The last two stops on the first half of our 2010 Tour covered both genres, dirt and asphalt. It was fitting that one represented what could be termed "old school" racing while the other definitely represented "new school," being a renewed facility, updated to modern standards, and a model for others to come. We'll explain why.
Some of this trip provided plenty of excitement. From climbing and descending steep mountain roads with our 40-foot motor home and our double-stacker 28-foot trailer, to squeezing into small camp grounds and maneuvering to get out again, but you know the drill. On our trip to Cherokee Speedway in Gaffney, South Carolina, we left our RV Park around 1 p.m. from the northwest side of Spartanburg, South Carolina, headed East on I-85. We were barely out of town when all hell broke loose.
A super-cell storm formed right over that area in about 15 minutes, I know this because I checked the radar before I left our campground and it showed nothing. We were struck with high winds, marble sized hail, and a downpour that cut visibility to less than 50 feet. Truckers were even pulling off the interstate as did we.
Cherokee Speedway represents...
Cherokee Speedway represents true history in short track racing and was an early venue for some of the pioneers of NASCAR racing. Now it's struggling to find its future in a region with plenty of dirt tracks to offer.
The winds were so strong and consistent, blowing across the interstate that the bus leaned over at least 10 degrees and stayed there for some time before the rain let up and we could get moving again. Once we got to Cherokee all was clear. The bulk of the storms moved northeast and skirted the speedway. It was time to go racing.
At first glance what we saw of this 53-year-old racetrack was one of respect while at the same time regret-it looked and was old, needing some paint, and the facilities were not the best of what we had seen over the past seven weeks. The family that runs the track, Lennie Buff and his son, Seth, and the people who worked there were wonderful. And we didn't miss the point that this track had some serious history to it.
Some of our finest stock car drivers cut their teeth and raced here years ago. Names like Dale Earnhardt, Bill Elliot, and Donnie and Bobby Allison were just some of the future NASCAR stars that enjoyed the racing here when NASCAR had the right idea and included races on dirt within its schedule. And new stars are being born here, like Jonathan Davenport, who won the more recent Southern All-Stars Series Grassy Smith Memorial race.
A few years ago, the management...
A few years ago, the management at Cherokee Speedway shortened the track from a 1/2-mile to a 3/8-mile distance. It moved Turns 1 and 2 in, but left the start/finish line with the flagman's stand where it had been for the 1/2-mile configuration. Each straightaway was shortened by 330 feet and the flag stand is now 165 feet or so from the center of the front straight. This means that you now take the checkered flag at the entrance, or somewhat beyond the lift point most of the time, into Turn 1. It does get exciting on that last lap.
The racetrack started out as a full 1/2-mile track and stayed that way for a long time until several years ago when it was shortened to 3/8-mile.

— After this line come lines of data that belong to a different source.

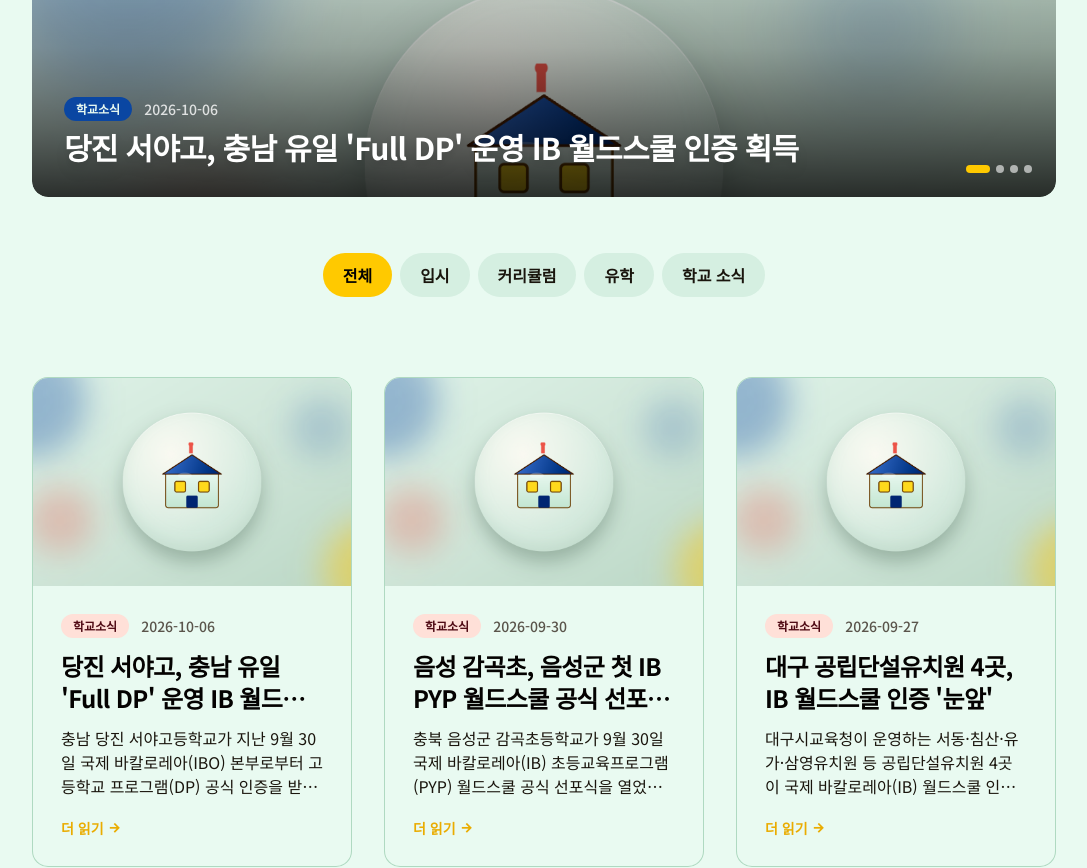
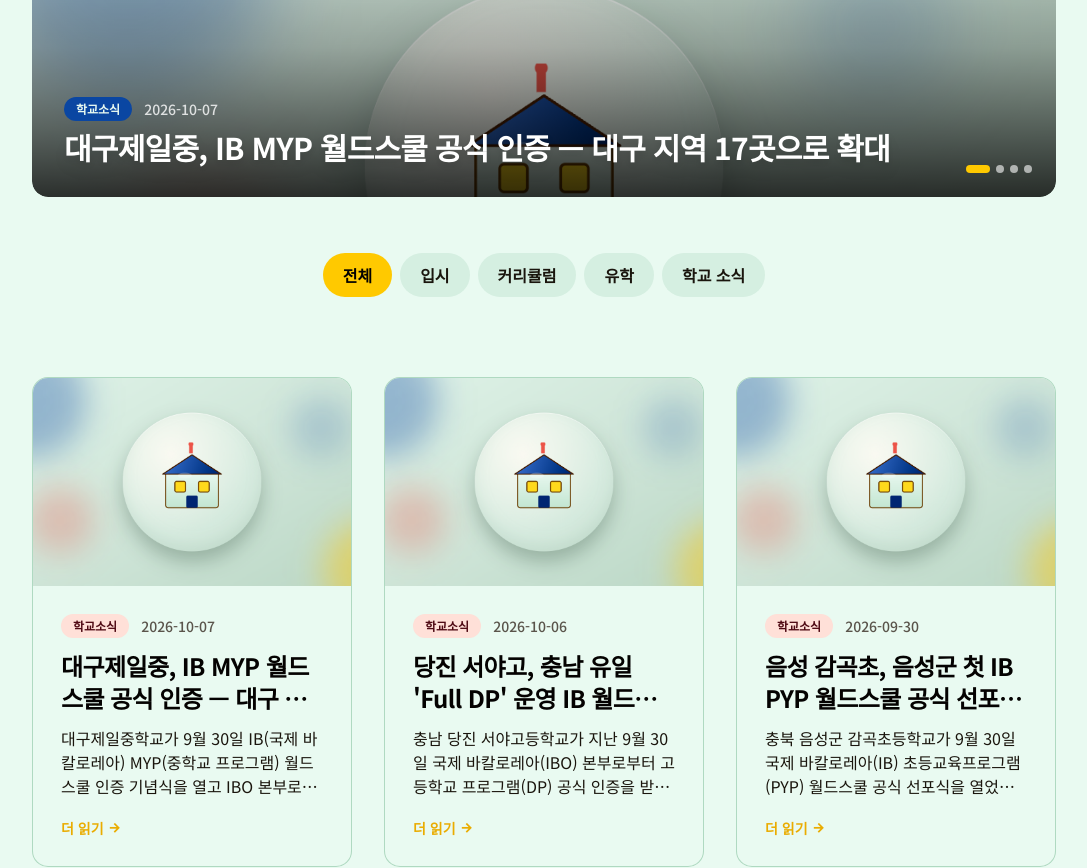
Before and after one commit to hasa080525-ctrl/global, a React (Vite) app: page /news in a window 1280 px wide. Shown: the part 660-1528 px from the top of the page, without its empty margins (96-1183 px from the left). Built offline with nearby package versions, Linux system fonts and the light colour scheme.

Commit message:
뉴스: 대구제일중 IB MYP 월드스쿨 인증 추가
Co-Authored-By: Claude Sonnet 5 <noreply@anthropic.com>

```diff
--- a/src/mocks/news.ts
+++ b/src/mocks/news.ts
@@ -19,6 +19,29 @@ export interface NewsItem {
 
 export const NEWS_ITEMS: NewsItem[] = [
   {
+    id: "60",
+    keywords: "대구제일중 IB MYP, IB MYP 월드스쿨 인증, 대구 IB 중학교 확산, 국제 바칼로레아 중학교 프로그램, 개념 기반 탐구수업",
+    title: "대구제일중, IB MYP 월드스쿨 공식 인증 — 대구 지역 17곳으로 확대",
+    category: "학교소식",
+    date: "2026-10-07",
+    summary:
+      "대구제일중학교가 9월 30일 IB(국제 바칼로레아) MYP(중학교 프로그램) 월드스쿨 인증 기념식을 열고 IBO 본부로부터 정식 인증을 받았습니다. 2022년 IB MYP 기초학교로 선정된 이후 약 4년에 걸친 교원 연수와 교육과정 연구를 거쳐 인증을 완료했으며, 이번 인증으로 대구 지역 IB MYP 월드스쿨은 17곳으로 늘었습니다.",
+    metaDescription:
+      "대구제일중이 IB MYP 월드스쿨 공식 인증을 받아 대구 지역 IB MYP 월드스쿨이 17곳으로 늘었습니다. 중학교 단계 IB 확산 사례입니다.",
+    sections: [
+      {
+        heading: "2022년 기초학교 선정 후 4년 만에 정식 인증",
+        body: "대구제일중은 지난 30일 본교 구봉관에서 강은희 대구시교육감과 류규하 중구청장 등 교육·지역사회 관계자들이 참석한 가운데 IB MYP 월드스쿨 인증 기념식을 열었습니다. 2022년 IB MYP 기초학교로 선정된 이후 교원 연수와 교육과정 연구, 수업 나눔을 통해 IB 교육철학에 대한 학교 구성원의 공감대를 쌓아왔으며, 교과 간 협력과 개념 기반 탐구수업을 확대하고 학생들의 자기주도적 학습과 성찰을 강화해왔습니다. 박현숙 교장은 \"IB 교육의 핵심은 학생들이 스스로 질문하고 깊이 탐구하며 자신의 생각을 성찰하는 과정에 있다\"며 \"월드스쿨 인증을 계기로 학생들이 배움의 주체로 성장하는 학교문화를 만들어가겠다\"고 밝혔습니다.",
+      },
+      {
+        heading: "대구 지역 17곳으로 확대, 국제학교 학부모가 참고할 점",
+        body: "이번 인증으로 대구 지역 IB MYP 월드스쿨은 17곳으로 늘었으며, 초등(PYP)에 이어 중학교(MYP) 단계에서도 IB 교육과정이 꾸준히 확산되는 추세를 보여줍니다. 중학교 단계의 개념 기반 탐구학습과 자기주도적 성찰 활동은 이후 고등학교 IB 디플로마(DP) 과정으로 이어지는 토대가 되는 만큼, 국제학교·IB 트랙을 고려하는 학부모라면 자녀가 다닐 중학교의 IB MYP 운영 여부와 교과 간 융합수업 경험을 미리 확인해볼 만합니다.",
+      },
+    ],
+    image:
+      "/news-images/school-news.png",
+  },
+  {
     id: "59",
     keywords: "당진 서야고 IB, 충남 Full DP 운영, IB 월드스쿨 인증, 고등학교 IB 디플로마, 충남 IB 확산",
     title: "당진 서야고, 충남 유일 'Full DP' 운영 IB 월드스쿨 인증 획득",
```
Also changed, not shown: 1 other file (tests, documents, lock files or other folders).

It is interesting that when Turns 1 and 2 were moved in to shorten the track, the flag stand was never relocated and is now positioned very close to the entry to Turn 1, as is victory circle.
So, to take the checkered flag, the drivers must stay on the throttle, maybe later than they should, until they cross the finish line. This makes for some very interesting finishes as the cars try to get whoa'd down going into Turn 1 at the finish.
The track held moisture well...
The track held moisture well due to the methodology for applying water that was unique. Other tracks should study the process that works to prevent the track from drying out and creating a dust storm that isn't good for racers, the racing action, or the fans. Read about that process in the body of this article. The track is fairly high banked and very fast. In fact, it was too fast and ended up being a one-groove track with little ability to pass. Future changes include lowering the banking to promote more multi-groove racing action.
We talked with Seth Buff about how he groomed the track and he explained that they had somewhat of an advantage they had discovered in the process of wetting and packing the track. They learned that when using standard water trucks designed to be driven on the streets, the tires are somewhat narrow and pack the clay too well. A smaller width tire puts more pounds per square inch of the heavy load of the water truck on the racing surface and tends to over pack it, preventing the water from penetrating very deeply into the clay.
The owners purchased an older-model agricultural tanker truck that had very large and wide tires for that very reason. You don't want to over pack your fields when spraying liquid fertilizer. So, when this track waters the clay, the wide tires, with a low amount of pounds per square inch force on the racing surface does not over pack the dirt.
What I think happens is that when the track is watered with the new truck, the moisture can seep deep into the clay since the dirt particles are not tightly packed. Then, as the race progresses, the moisture that exists below the surface will rise and keep the track from going dry and slick. The dust clouds that we experienced at Carolina Speedway and are present at other dirt tracks were non-existent at this track.